Large igneous provinces (LIPs) have been linked to both surface and deep mantle processes related to supercontinent formation. During the formation, tenure, and breakup of Pangea, the most recent supercontinent, there is a noted contemporaneous increase in the number of emplacement events of both continental and oceanic LIPs. There is currently no clear consensus on the origin of LIPs, but the most widely recognized hypothesis relates their formation to crustal emplacement of hot plume material originating in the deep mantle. The interaction of subducted slabs with the lowermost mantle thermal boundary and subsequent return-flow is a key control on plume generation. This mechanism has been explored for LIPs below the interior of a supercontinent (e.g., continental LIPs). However, a number of LIPs related to Pangea formed at the supercontinent’s exterior (e.g., Ontong Java Plateau in the Pacific Ocean), with no consensus on their formation mechanism.
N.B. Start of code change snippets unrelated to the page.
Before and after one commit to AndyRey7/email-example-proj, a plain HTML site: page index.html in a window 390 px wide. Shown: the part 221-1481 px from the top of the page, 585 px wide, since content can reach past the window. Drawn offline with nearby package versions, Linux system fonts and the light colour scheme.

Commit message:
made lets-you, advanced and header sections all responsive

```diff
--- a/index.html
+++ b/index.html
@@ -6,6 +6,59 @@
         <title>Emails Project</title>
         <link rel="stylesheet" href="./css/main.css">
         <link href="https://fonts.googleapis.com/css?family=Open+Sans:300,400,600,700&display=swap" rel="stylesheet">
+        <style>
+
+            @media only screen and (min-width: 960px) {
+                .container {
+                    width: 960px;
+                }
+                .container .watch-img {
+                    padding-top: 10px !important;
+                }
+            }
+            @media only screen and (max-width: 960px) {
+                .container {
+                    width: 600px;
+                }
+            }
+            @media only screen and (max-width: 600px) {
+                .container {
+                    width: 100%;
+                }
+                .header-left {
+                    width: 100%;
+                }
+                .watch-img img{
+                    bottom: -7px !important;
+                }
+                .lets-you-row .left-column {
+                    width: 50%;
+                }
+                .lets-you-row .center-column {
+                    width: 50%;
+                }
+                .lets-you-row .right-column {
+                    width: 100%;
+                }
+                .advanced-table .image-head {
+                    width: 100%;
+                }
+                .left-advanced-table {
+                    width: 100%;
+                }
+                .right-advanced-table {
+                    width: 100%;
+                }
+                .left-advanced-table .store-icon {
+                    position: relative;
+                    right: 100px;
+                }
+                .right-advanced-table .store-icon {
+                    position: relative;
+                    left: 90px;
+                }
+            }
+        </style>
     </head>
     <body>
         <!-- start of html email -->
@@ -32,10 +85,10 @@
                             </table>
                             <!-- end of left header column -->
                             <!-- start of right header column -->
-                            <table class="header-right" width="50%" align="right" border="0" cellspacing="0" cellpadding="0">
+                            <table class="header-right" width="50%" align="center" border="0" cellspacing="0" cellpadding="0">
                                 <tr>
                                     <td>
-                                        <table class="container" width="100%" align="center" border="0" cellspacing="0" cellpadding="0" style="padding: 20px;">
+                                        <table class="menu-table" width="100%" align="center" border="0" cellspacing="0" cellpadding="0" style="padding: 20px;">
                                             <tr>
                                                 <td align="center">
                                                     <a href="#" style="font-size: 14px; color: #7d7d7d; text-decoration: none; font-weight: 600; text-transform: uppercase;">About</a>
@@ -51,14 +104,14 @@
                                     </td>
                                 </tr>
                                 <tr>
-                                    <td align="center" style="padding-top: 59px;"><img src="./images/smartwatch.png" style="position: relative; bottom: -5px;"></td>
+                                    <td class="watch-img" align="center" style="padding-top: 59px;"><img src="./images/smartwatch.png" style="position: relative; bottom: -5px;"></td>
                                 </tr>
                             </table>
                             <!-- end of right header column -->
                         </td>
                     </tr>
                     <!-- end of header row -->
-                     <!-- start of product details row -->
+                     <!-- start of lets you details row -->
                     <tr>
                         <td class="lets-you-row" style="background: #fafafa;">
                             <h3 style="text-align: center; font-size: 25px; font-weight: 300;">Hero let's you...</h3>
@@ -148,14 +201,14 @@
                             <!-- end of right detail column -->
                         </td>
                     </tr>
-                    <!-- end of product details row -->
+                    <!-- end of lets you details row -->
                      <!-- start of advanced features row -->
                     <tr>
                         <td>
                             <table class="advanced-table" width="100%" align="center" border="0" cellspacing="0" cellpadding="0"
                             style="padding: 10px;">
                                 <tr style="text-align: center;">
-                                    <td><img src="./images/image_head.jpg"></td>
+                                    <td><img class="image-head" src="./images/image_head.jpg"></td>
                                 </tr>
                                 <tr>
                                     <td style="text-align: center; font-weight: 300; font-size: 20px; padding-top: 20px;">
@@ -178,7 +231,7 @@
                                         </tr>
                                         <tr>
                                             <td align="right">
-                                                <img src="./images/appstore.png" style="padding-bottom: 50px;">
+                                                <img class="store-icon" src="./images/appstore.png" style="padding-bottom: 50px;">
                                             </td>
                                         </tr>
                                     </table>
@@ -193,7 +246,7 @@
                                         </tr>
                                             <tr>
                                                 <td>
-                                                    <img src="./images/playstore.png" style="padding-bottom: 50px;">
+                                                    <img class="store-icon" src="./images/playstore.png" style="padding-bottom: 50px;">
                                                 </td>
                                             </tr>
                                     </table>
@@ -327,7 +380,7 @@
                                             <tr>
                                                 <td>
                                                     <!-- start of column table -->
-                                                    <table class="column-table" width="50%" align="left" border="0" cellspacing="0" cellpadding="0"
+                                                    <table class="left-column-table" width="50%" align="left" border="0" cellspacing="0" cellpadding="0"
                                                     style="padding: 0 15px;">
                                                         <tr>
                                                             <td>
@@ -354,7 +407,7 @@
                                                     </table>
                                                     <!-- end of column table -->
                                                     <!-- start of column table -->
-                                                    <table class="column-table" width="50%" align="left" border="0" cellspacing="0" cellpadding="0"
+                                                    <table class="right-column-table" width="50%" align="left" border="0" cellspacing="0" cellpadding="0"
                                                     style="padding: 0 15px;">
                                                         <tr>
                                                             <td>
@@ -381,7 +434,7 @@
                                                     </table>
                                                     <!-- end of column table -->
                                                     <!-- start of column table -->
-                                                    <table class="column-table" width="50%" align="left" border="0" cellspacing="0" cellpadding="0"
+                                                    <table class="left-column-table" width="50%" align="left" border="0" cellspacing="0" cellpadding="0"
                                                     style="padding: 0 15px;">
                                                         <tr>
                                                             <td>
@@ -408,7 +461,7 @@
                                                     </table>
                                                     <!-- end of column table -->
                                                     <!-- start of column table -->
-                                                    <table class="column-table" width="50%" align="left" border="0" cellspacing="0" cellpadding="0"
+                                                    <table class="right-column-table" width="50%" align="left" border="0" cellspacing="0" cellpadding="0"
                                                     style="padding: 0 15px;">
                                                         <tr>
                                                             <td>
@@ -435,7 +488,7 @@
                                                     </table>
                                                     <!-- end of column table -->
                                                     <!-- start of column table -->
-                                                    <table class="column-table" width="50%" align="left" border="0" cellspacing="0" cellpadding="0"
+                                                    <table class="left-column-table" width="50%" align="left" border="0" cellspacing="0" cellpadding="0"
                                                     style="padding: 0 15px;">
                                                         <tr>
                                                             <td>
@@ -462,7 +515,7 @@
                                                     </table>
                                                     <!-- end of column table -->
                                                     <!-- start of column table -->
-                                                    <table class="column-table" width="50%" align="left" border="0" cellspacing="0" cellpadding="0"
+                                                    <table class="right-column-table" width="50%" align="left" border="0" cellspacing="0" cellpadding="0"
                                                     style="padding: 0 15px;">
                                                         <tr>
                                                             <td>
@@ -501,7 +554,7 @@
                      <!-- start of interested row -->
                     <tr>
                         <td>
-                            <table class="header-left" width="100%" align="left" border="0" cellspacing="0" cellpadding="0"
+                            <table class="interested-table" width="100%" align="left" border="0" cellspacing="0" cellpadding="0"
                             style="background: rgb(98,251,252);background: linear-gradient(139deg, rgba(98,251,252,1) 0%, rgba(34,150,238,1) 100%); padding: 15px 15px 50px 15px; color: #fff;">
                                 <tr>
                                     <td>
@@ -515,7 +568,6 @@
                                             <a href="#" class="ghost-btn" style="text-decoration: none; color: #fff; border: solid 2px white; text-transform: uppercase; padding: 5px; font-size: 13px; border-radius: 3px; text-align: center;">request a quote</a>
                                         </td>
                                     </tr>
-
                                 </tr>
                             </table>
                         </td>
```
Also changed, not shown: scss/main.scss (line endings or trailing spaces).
In this research, we consider the dynamics of global-scale supercontinent processes resultant from numerical models of mantle convection, and analyse whether circum-supercontinent subduction could generate both interior (continental) and exterior (oceanic) deep-mantle plumes. Our 2-D and 3-D numerical models show that subduction related to the supercontinent cycle can reproduce the location and timing of the Ontong Java Plateau, Caribbean LIP, and potentially the Shatsky Rise, when relating these LIPs to a deep mantle exterior plume. The findings here highlight the importance of taking into consideration mantle dynamics in every stage of the supercontinent cycle.

How to cite: Heron, P., Gün, E., Shephard, G., Dannberg, J., Gassmöller, R., Martin, E., Sharif, A., Pysklywec, R., Nance, R. D., and Murphy, J. B.: The role of subduction in the formation of Pangean oceanic large igneous provinces , EGU General Assembly 2023, Vienna, Austria, 24–28 Apr 2023, EGU23-8670,, 2023.